The Knight Foundation will host a series of community question and answer sessions in early February.
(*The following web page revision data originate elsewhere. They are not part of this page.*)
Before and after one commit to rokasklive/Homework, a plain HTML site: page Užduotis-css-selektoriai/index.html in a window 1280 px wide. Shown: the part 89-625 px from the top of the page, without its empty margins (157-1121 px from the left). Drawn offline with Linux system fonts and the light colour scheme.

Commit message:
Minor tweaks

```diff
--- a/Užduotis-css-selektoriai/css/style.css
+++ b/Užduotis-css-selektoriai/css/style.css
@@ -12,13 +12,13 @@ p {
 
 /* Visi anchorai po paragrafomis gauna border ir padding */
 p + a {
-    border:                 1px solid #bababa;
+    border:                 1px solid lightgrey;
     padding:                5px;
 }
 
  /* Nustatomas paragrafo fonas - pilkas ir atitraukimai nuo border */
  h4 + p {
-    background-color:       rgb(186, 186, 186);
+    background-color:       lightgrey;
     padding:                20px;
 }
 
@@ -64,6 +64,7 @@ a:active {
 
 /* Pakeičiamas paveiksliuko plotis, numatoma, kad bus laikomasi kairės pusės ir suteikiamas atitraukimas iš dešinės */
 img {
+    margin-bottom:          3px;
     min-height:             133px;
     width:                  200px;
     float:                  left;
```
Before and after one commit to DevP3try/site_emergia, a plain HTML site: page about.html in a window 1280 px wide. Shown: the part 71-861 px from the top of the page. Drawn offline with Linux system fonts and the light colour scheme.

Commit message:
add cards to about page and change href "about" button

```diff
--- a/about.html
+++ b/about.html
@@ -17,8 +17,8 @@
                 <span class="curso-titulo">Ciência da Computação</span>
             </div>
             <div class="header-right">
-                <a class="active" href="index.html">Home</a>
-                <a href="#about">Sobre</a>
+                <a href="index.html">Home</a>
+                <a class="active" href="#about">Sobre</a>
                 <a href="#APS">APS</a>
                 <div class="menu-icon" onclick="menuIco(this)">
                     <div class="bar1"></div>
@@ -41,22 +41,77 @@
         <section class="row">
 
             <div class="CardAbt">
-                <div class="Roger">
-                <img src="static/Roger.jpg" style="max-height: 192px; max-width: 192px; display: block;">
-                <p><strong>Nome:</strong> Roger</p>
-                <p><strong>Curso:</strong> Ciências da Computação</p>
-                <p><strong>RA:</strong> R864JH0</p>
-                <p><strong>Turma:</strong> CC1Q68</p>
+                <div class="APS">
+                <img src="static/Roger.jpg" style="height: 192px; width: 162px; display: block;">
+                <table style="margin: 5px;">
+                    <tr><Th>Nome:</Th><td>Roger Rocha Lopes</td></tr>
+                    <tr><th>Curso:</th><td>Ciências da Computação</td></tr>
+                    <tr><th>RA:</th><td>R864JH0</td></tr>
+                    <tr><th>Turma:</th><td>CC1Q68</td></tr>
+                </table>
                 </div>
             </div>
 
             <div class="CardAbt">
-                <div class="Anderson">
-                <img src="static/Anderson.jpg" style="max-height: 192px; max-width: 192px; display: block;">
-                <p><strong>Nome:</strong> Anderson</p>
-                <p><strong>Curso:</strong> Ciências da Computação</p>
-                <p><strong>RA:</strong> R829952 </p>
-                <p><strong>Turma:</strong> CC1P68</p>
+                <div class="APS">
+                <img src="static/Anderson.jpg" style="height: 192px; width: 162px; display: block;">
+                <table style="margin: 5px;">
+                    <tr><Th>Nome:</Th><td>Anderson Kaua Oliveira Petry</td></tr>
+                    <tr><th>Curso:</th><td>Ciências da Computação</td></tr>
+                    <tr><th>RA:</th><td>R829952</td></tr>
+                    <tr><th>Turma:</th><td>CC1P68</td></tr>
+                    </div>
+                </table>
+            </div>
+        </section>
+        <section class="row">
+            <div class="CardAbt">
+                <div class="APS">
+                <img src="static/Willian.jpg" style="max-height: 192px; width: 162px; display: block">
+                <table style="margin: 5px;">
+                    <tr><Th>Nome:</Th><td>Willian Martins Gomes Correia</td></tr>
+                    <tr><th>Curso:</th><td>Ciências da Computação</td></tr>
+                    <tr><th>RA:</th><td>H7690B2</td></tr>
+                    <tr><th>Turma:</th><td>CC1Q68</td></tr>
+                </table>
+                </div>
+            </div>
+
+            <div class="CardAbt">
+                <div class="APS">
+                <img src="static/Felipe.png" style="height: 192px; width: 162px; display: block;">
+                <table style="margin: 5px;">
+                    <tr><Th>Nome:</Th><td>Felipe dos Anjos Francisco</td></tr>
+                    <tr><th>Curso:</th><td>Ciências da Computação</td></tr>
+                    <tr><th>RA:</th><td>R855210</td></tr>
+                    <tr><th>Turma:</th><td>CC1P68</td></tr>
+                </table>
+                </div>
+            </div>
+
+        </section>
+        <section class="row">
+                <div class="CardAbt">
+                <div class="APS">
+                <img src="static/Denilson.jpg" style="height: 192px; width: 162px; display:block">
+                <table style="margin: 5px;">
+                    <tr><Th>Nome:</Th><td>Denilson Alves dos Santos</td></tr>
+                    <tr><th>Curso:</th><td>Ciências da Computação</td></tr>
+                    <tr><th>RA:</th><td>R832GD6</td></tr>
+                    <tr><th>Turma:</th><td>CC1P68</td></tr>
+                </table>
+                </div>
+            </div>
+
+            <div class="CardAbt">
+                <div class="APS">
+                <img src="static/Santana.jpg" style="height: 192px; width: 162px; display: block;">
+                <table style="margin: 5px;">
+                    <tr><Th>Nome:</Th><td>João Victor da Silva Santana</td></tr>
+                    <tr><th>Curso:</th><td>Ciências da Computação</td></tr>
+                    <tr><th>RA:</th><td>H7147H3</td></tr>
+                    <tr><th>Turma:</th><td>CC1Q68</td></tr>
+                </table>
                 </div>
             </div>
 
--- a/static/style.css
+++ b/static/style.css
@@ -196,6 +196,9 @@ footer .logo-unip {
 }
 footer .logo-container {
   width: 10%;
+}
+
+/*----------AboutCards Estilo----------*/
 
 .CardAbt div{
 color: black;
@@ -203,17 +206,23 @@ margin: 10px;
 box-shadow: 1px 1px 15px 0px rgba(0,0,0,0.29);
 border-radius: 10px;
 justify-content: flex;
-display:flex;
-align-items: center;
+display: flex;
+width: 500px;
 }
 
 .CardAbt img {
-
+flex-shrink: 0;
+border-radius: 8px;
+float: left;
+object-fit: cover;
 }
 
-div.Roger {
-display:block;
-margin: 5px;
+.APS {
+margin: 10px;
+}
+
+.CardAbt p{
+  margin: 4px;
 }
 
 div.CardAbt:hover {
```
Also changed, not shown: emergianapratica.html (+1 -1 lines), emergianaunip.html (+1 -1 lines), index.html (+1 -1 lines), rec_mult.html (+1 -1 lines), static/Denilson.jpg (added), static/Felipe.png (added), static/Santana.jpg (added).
The schedule is as follows:
▪ 7 p.m., Feb 2: ArtSouth, South Miami Community Center, 5800 SW 66 St., South Miami
▪ 7 p.m., Feb. 3: The Projects at FATVillage, 523 NW First Ave., Fort Lauderdale
▪ 7 p.m., Feb. 4: Cannonball, 1035 N. Miami Ave., No. 300, Downtown Miami
▪ 7 p.m., Feb. 5: African Heritage Cultural Arts Center, 6161 NW 22nd Ave., Miami
▪ 11 a.m., Feb. 6: Custom House Museum, 281 Front St., Key West, park at the Westin
The Knight Foundation will also host a kickoff party at Gramps in Wynwood on Tuesday.